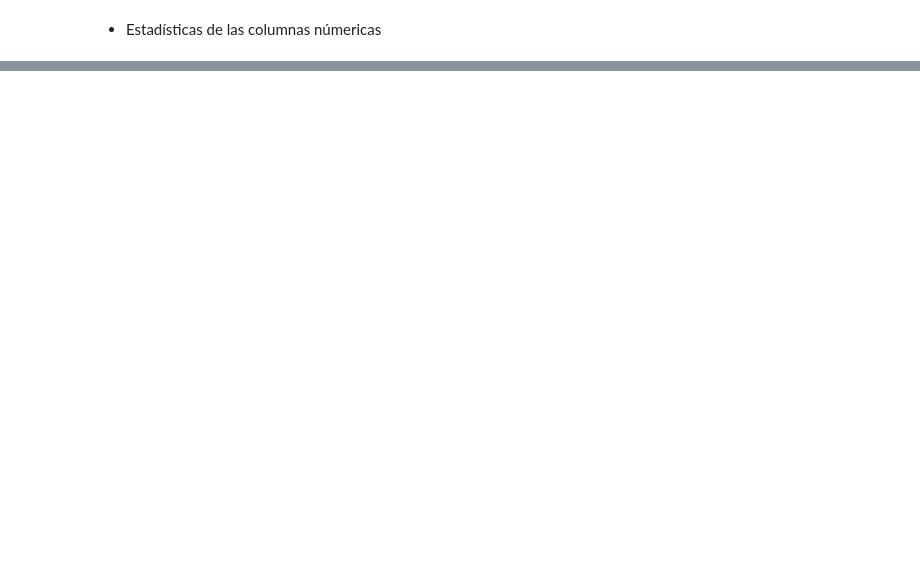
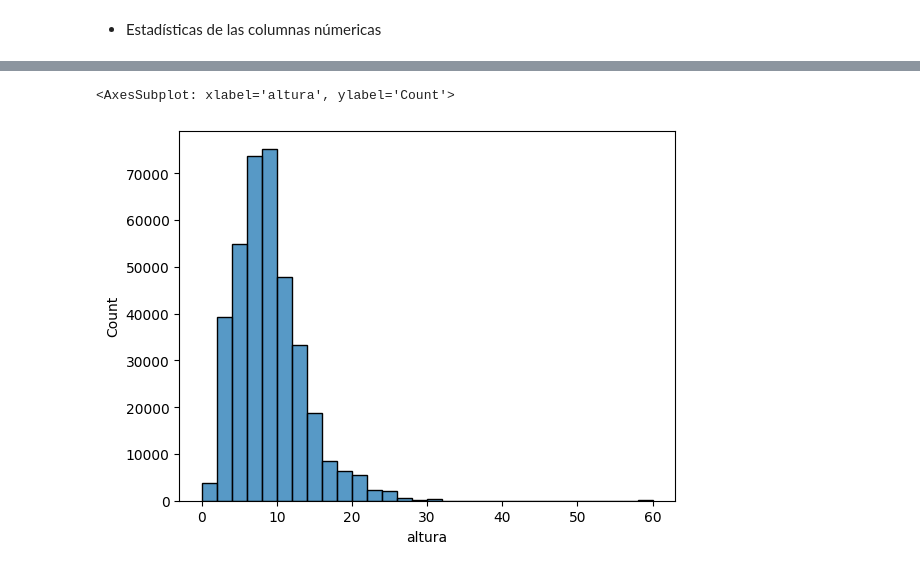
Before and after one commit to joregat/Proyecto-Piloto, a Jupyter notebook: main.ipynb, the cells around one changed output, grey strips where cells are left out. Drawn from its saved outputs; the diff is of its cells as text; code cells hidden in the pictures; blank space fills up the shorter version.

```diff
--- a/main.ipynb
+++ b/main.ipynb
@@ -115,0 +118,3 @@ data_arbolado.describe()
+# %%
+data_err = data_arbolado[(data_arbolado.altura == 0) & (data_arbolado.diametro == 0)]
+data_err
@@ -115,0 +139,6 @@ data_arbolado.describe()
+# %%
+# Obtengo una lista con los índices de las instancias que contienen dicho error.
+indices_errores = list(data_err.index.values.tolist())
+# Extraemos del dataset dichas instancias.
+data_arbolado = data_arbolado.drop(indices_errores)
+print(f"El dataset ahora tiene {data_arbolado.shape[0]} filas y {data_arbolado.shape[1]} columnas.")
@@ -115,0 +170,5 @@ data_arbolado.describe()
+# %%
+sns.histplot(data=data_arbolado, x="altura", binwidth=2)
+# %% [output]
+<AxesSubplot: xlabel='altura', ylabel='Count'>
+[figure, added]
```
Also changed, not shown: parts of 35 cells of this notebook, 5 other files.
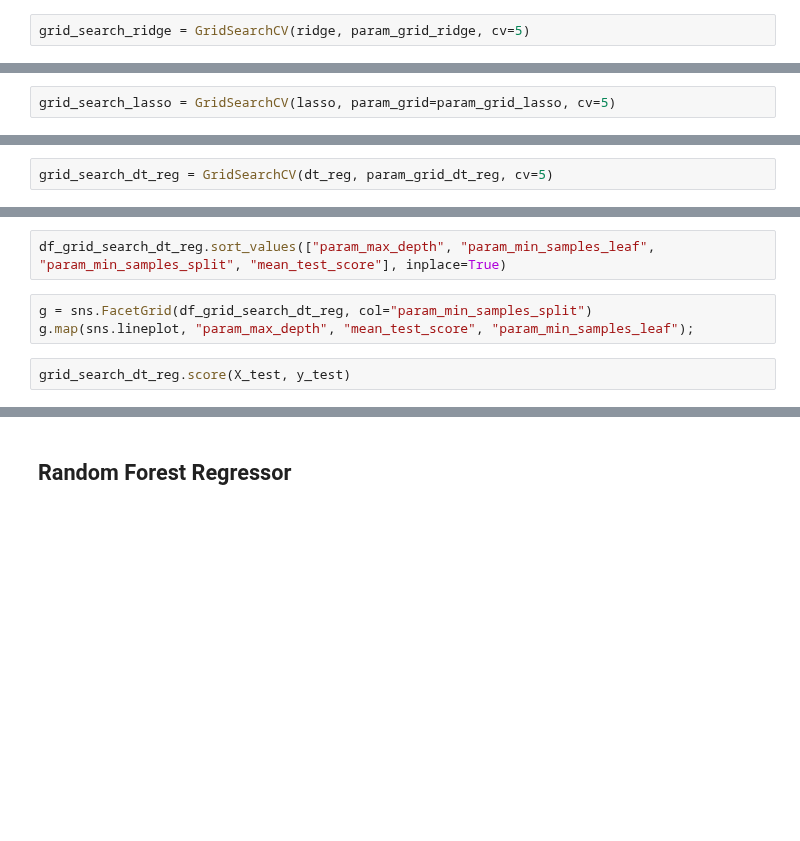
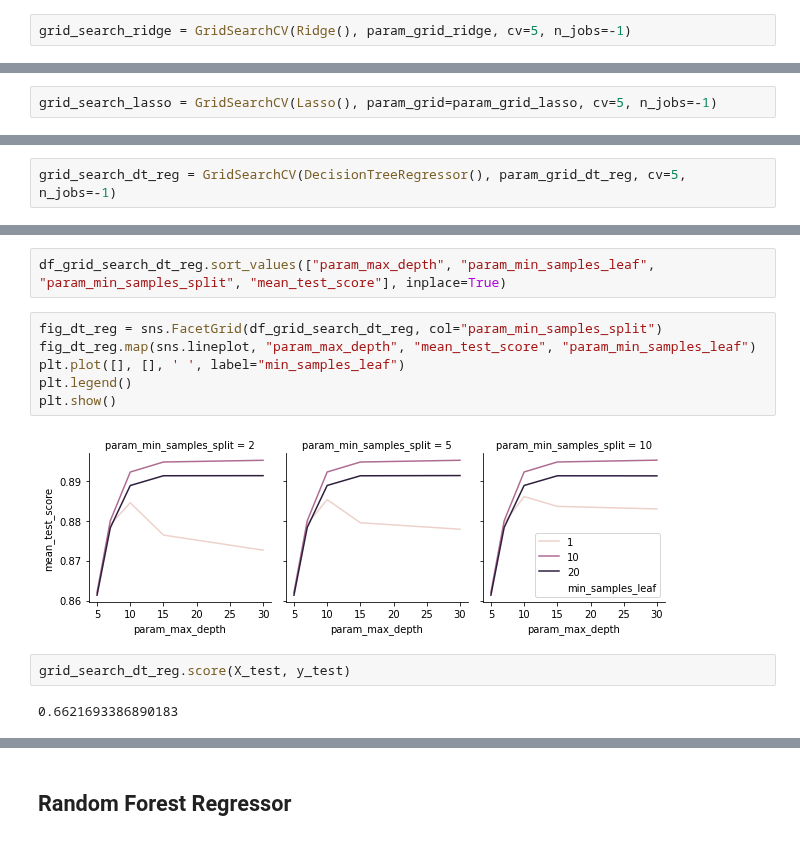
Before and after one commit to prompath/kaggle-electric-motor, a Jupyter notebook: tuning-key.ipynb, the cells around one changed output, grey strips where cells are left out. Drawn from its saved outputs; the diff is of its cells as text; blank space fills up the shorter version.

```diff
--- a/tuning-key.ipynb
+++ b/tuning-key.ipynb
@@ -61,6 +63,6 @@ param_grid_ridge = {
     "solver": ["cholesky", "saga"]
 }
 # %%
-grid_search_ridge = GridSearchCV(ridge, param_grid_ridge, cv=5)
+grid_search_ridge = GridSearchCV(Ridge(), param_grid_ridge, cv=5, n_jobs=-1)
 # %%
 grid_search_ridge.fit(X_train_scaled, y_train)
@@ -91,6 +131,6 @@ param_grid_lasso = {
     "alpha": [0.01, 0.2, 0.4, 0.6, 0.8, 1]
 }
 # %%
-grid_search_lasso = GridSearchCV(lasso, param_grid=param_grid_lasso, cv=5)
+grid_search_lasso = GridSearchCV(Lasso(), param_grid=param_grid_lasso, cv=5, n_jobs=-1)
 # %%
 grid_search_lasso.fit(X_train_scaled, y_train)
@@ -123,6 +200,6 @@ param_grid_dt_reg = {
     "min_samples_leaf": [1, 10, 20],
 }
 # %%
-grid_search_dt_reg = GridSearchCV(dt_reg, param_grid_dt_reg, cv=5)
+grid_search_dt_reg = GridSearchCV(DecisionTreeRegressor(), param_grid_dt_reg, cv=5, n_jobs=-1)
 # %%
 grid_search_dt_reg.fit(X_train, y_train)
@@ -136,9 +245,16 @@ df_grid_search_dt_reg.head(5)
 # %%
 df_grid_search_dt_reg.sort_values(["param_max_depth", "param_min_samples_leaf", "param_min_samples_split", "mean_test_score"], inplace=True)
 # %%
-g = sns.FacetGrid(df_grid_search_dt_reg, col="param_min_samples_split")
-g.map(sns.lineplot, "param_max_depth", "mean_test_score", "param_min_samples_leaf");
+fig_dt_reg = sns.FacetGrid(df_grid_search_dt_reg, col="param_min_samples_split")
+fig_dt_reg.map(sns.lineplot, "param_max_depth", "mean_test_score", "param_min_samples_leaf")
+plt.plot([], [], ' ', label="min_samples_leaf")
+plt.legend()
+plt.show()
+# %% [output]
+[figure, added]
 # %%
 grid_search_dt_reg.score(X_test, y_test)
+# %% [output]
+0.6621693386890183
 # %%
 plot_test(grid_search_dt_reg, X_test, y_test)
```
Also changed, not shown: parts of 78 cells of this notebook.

**What is expected:** Count every line in the data that contains the word "GridSearchCV", then give that count and nothing else.

**Finished exercise:** 6